This first video explains and demonstrates some of the features of the Mirka CEROS.  (Duration: 10:19.)

(Note:  Since recording this video, a reader has pointed out that the CEROS set to run at the lowest speed will indeed draw enough current when under moderate load to run a Festool Dust Extractor set to auto-start.)

In these two posts, you can read more about how I:

  1. combined the Mirka CEROS’s transformer with my Festool CT26 Dust Extractor; and
  2. modified the Festool D27 hose’s tool end to fit the Mirka CEROS’s dust collection port.

Video Demonstration

This second video is a demonstration of the Mirka CEROS.  In the first part, I sand the flat top of a bench with 80, 120, 180, 220, and 320-grit Abranet discs.  In the latter part of the video, I demonstrate how I sand contoured parts with and without the foam interface pad.  (Duration: 13:43.)

Summary

Consider this sander because it:

  1. is powerful and easy to control;
  2. runs quietly and smoothly;
  3. feels good because it is compact and well-balanced;
  4. requires very little maintenance because it has few wearing components; and
  5. does not require a large air compressor to run (as a pneumatic sander does).

Warranty

The Mirka CEROS comes with a 3-year warranty.  You can download the warranty information as well as manual from the Mirka CEROS website.

Accessories

Also, check out the Abranet abrasive discs made by Mirka.  The discs last a long time and don’t require alignment of any dust collection holes.  I would recommend getting the 80-, 120-, and 180-grit sanding discs as well as a Pad Saver (I called it a platen protector in the video).  If you work with non-flat surface, I would also recommend looking at the 10 mm (3/8″) Multi Interface Pads

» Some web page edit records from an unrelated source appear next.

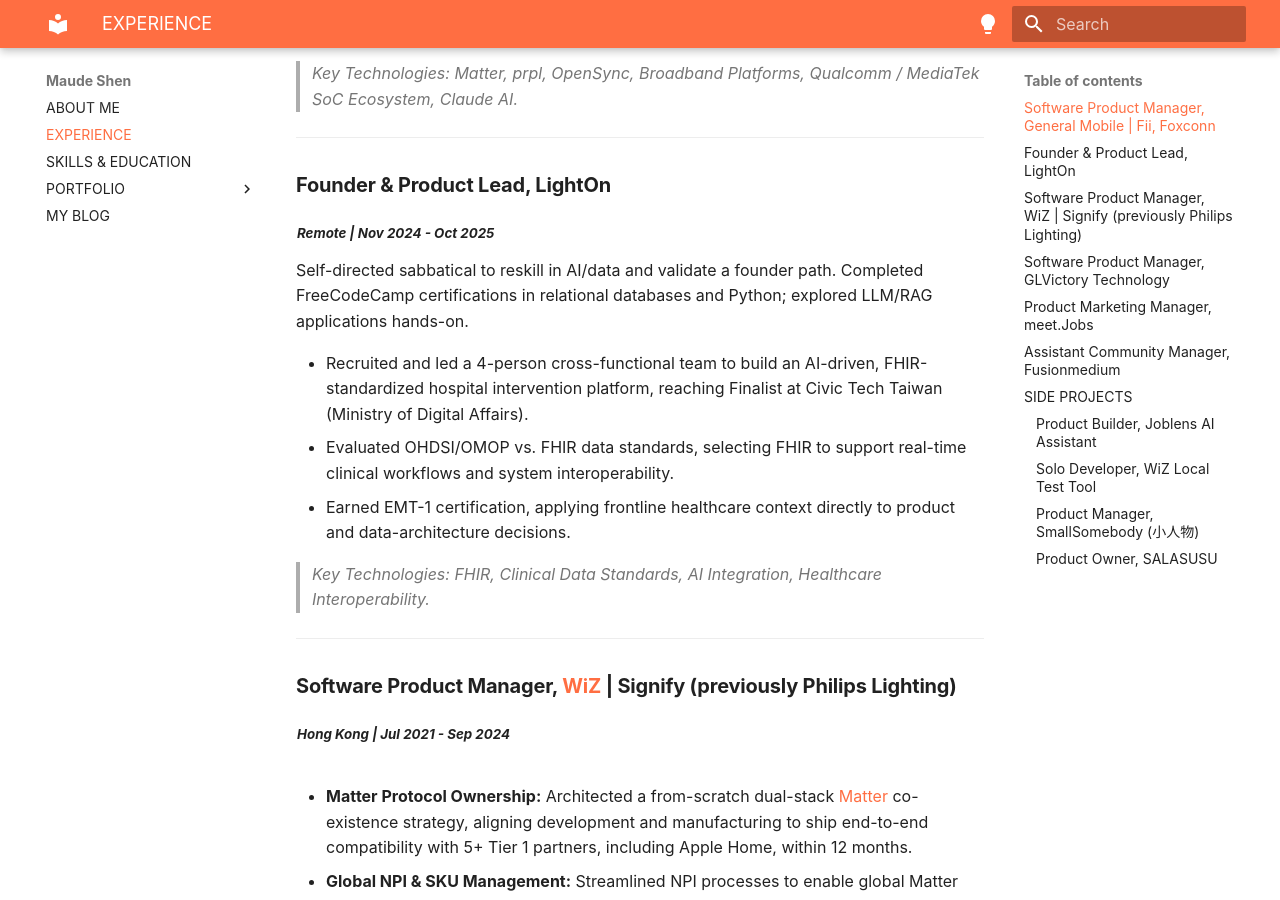
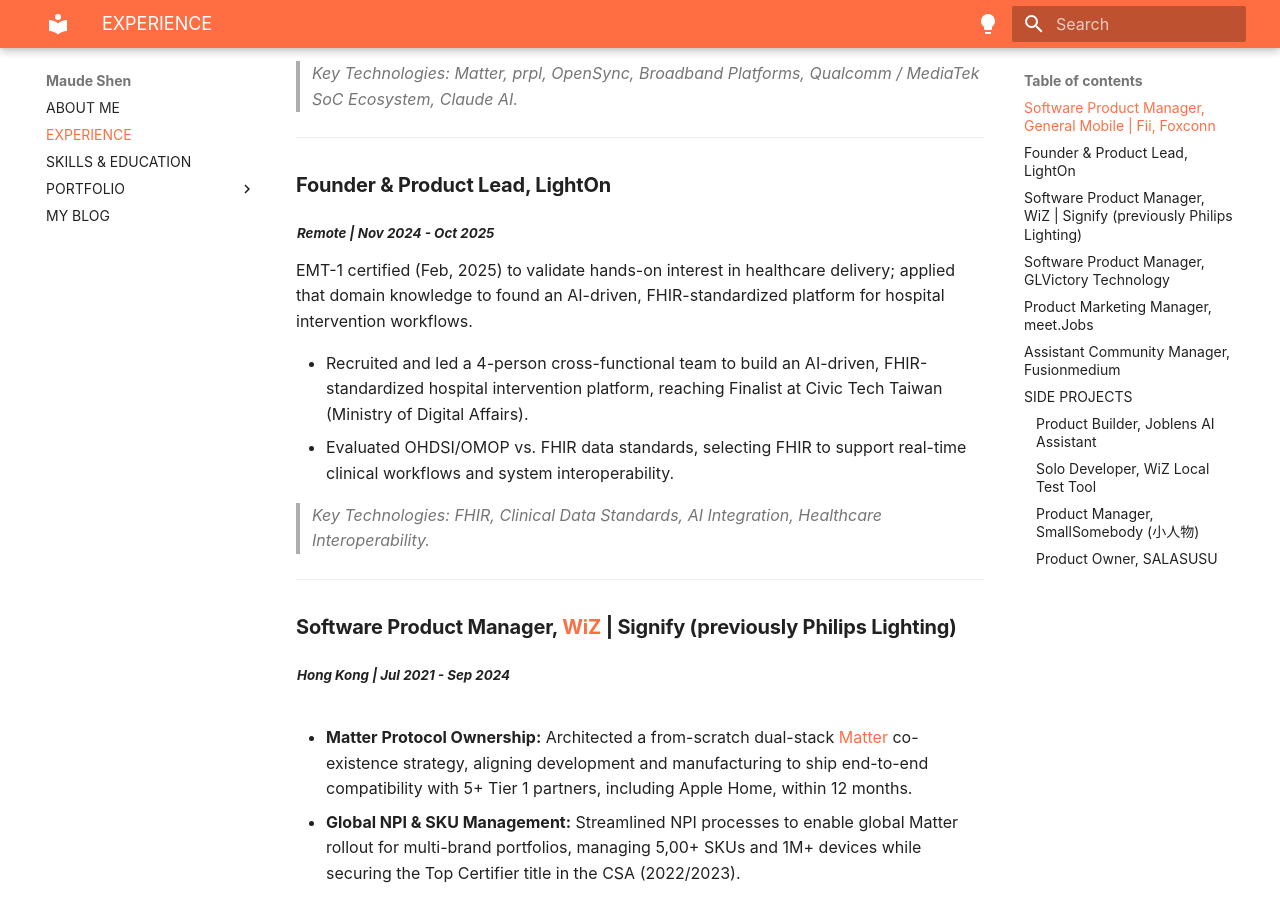
Before and after one commit to maudes/cv, an MkDocs documentation site: the page built from docs/experience.md, in a window 1280 px wide and 900 px high, scrolled down 638 px. Built offline with MkDocs 1.6.1 and Material for MkDocs 9.7.7, drawn with Linux system fonts in a browser that asks for light colours; some web fonts are replaced.

Commit message:
Adjust resume

```diff
--- a/docs/experience.md
+++ b/docs/experience.md
@@ -13,15 +13,10 @@
 ### **Founder & Product Lead, LightOn**
 <sub> ***Remote |  Nov 2024 - Oct 2025*** </sub>
 
-Self-directed sabbatical to reskill in AI/data and validate a founder path. Completed FreeCodeCamp certifications in relational databases and Python; explored LLM/RAG applications hands-on.
+EMT-1 certified (Feb, 2025) to validate hands-on interest in healthcare delivery; applied that domain knowledge to found an AI-driven, FHIR-standardized platform for hospital intervention workflows.
 
-- Recruited and led a 4-person cross-functional team to build an AI-driven,
-  FHIR-standardized hospital intervention platform, reaching Finalist at
-  Civic Tech Taiwan (Ministry of Digital Affairs).
-- Evaluated OHDSI/OMOP vs. FHIR data standards, selecting FHIR to support
-  real-time clinical workflows and system interoperability.
-- Earned EMT-1 certification, applying frontline healthcare context directly
-  to product and data-architecture decisions.
+- Recruited and led a 4-person cross-functional team to build an AI-driven, FHIR-standardized hospital intervention platform, reaching Finalist at Civic Tech Taiwan (Ministry of Digital Affairs).
+- Evaluated OHDSI/OMOP vs. FHIR data standards, selecting FHIR to support real-time clinical workflows and system interoperability.
 
 > *Key Technologies: FHIR, Clinical Data Standards, AI Integration, Healthcare Interoperability.*
 
```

Suppliers

(I do not receive any compensation for what I write and the list of suppliers is by no means an exhaustive one; I’ve simply listed some to get you started.)

Mirka Part Numbers

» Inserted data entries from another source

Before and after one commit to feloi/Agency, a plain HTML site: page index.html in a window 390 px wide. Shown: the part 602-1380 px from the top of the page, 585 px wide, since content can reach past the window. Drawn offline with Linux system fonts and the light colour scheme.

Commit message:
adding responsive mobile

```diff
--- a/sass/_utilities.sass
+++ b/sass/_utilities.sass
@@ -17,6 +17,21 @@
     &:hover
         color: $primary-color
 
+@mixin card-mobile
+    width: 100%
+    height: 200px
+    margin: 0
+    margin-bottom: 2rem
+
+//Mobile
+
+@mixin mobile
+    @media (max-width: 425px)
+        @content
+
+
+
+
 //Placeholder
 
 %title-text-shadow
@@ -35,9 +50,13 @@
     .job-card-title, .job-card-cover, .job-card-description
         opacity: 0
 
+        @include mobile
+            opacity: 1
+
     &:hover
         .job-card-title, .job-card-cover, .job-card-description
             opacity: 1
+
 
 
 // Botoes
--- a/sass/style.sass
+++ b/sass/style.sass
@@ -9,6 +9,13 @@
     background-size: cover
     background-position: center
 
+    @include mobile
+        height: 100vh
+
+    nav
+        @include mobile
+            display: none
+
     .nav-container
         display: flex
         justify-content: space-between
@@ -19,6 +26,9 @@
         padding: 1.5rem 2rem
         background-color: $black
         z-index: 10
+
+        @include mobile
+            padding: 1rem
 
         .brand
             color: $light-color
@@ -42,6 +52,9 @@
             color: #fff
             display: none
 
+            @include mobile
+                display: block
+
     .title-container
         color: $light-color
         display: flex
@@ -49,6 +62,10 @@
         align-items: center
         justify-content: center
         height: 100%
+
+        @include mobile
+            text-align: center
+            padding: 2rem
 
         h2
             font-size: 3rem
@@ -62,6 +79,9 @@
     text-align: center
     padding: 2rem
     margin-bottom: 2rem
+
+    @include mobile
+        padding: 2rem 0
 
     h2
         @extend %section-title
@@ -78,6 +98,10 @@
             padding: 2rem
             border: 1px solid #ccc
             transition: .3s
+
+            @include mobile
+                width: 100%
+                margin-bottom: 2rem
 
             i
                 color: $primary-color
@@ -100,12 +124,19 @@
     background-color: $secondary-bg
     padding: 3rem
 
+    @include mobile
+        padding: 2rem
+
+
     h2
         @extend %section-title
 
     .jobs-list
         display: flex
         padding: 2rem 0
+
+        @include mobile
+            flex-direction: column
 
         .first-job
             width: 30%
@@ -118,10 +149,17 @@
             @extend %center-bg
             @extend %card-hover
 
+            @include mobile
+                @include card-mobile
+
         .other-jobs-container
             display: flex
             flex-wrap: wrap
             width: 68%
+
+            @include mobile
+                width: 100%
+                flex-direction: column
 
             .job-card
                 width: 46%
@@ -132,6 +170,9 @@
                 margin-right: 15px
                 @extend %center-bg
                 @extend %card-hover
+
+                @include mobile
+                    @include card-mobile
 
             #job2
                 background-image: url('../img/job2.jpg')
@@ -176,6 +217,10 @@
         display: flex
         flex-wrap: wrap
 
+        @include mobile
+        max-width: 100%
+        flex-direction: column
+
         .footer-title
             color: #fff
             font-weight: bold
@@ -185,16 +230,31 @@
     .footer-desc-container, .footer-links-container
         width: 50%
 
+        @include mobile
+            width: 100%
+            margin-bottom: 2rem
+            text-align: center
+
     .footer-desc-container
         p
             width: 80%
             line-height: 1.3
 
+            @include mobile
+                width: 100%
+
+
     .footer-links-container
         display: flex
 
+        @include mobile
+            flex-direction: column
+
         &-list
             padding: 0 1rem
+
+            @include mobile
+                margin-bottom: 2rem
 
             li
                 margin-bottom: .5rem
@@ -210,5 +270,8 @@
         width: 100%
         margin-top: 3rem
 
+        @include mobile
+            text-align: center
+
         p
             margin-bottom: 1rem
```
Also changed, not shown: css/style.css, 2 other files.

*Some dealers sell these parts individually.
**8295610111     150 mm (6″) 67-Hole Pad Savers, Pkg of 5 work with the 150 mm CEROS as well.

Adapting a Porter Cable 890-Series Plunge Router to fit a Festool D27 Dust Extraction Hose

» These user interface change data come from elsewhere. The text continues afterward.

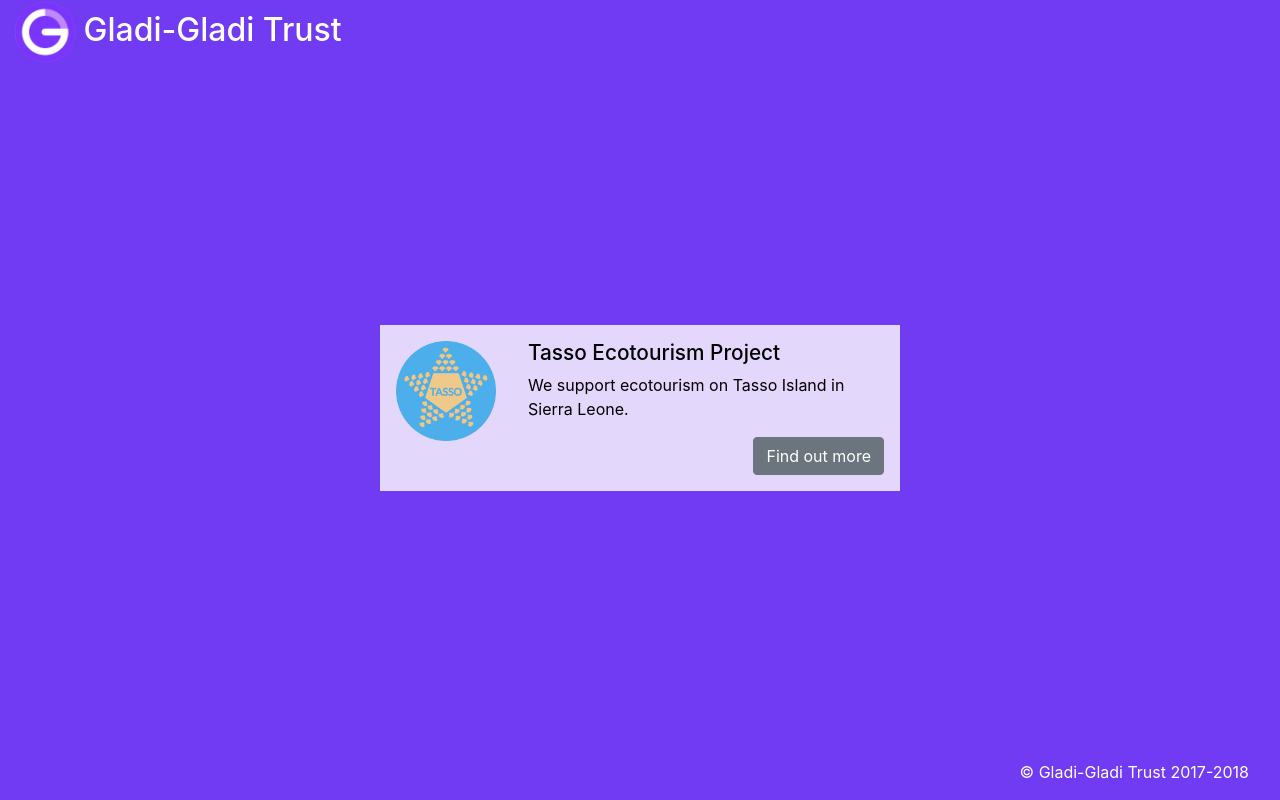
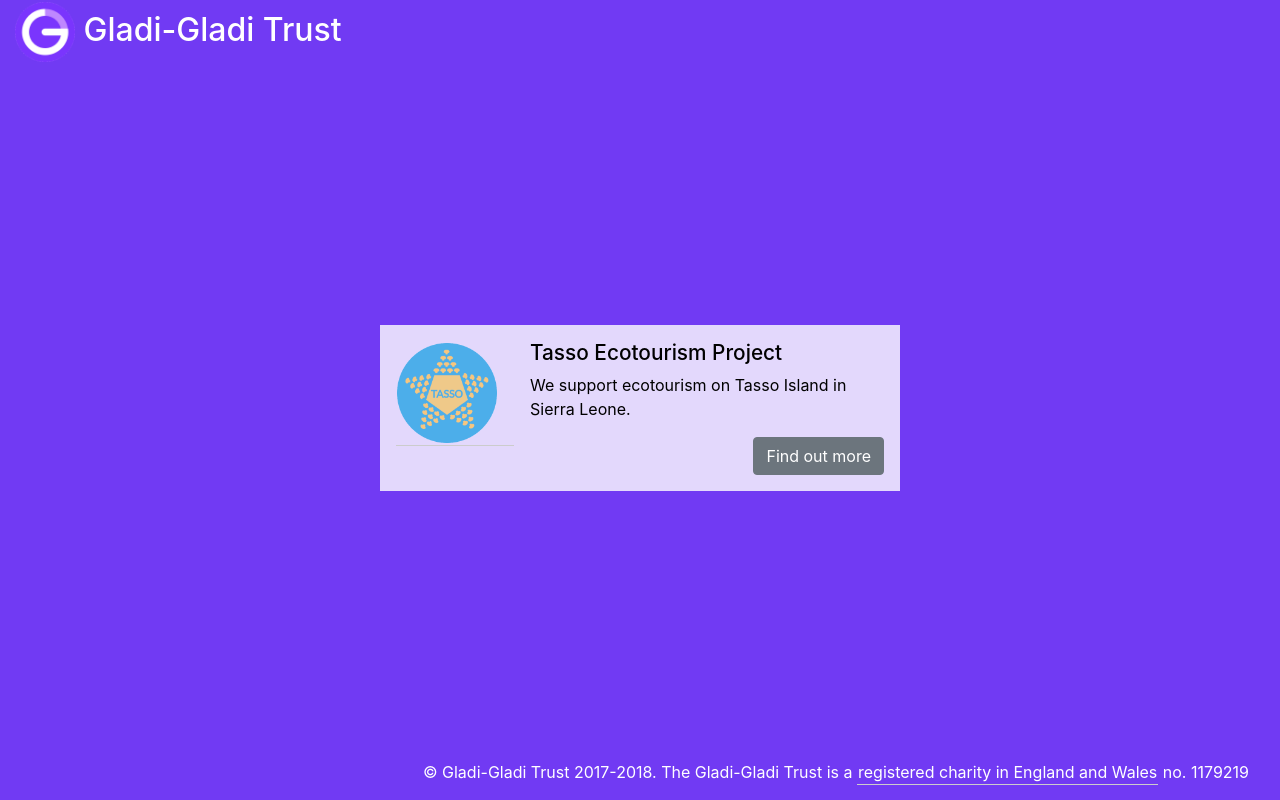
Before and after one commit to billhorsman/gladi, a Nuxt app: page / in a window 1280 px wide. Built offline with nearby package versions, Linux system fonts and the light colour scheme.

Commit message:
Add Charity Commission link in footer

```diff
--- a/layouts/default.vue
+++ b/layouts/default.vue
@@ -8,7 +8,7 @@
     </header>
     <nuxt/>
     <footer>
-      &copy; Gladi-Gladi Trust 2017-2018
+      &copy; Gladi-Gladi Trust 2017-2018. The Gladi-Gladi Trust is a <a href="https://www.gov.uk/government/organisations/charity-commission">registered charity in England and Wales</a> no. 1179219
     </footer>
   </section>
 </template>
@@ -55,5 +55,20 @@
     padding: 1rem;
     text-align: right;
     width: 100%;
+    a {
+      color: white;
+    }
+  }
+  a {
+    border-bottom: 1px solid #ccc;
+    padding: 2px 1px;
+    text-decoration: none;
+    transition: all .3s;
+    &:hover {
+      background: rgba(255, 255, 255, .1);
+      border-color: white;
+      color: white;
+      text-decoration: none;
+    }
   }
 </style>
```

Porter Cable 890 Plunge Router with Dust Collection Hose

Since I don’t yet own a Festool router, my Porter-Cable 890 Plunge Router showed the most promise of containing the mess.  Dust and chips were drawn into the port built into the base (located behind the depth stop turret) and up through the column.  My only shop vacuum/dust extractor was a Festool CT26 and I had a D27 (27mm diameter) hose attached to it so I set out to make the two work together.  (I also had a high-volume dust collector that is used with my stationary machinery.)

Point of Dust Collection

The Festool D27 hose stretched a little to fit over the very top of the column but it was far from secure and could very easily come free.

Festool D27 Hose and Router's Dust Collection Port

I found a plastic pipe fitting that fit inside the D27 hose nicely and turned a round tenon to fit inside the router’s column.  I chamfered the bottom inside edge to allow the chips and dust to pass through easily.

The adapter press-fits into the top of the column.

Adapter inserted into dust collection column

The D27 hose fit nicely over the adapter.

Hose over adapter

For the most secure fit, I pressed the hose end all the way down onto the top of the router’s column.

Hose fully seated over adapter and dust collection column

Since the Porter-Cable didn’t use the Plug-It system, I used the same Velcro straps that held the Plug-It cord to the D27 hose to hold the cord back and out of the way.

Plug-It Cord tied back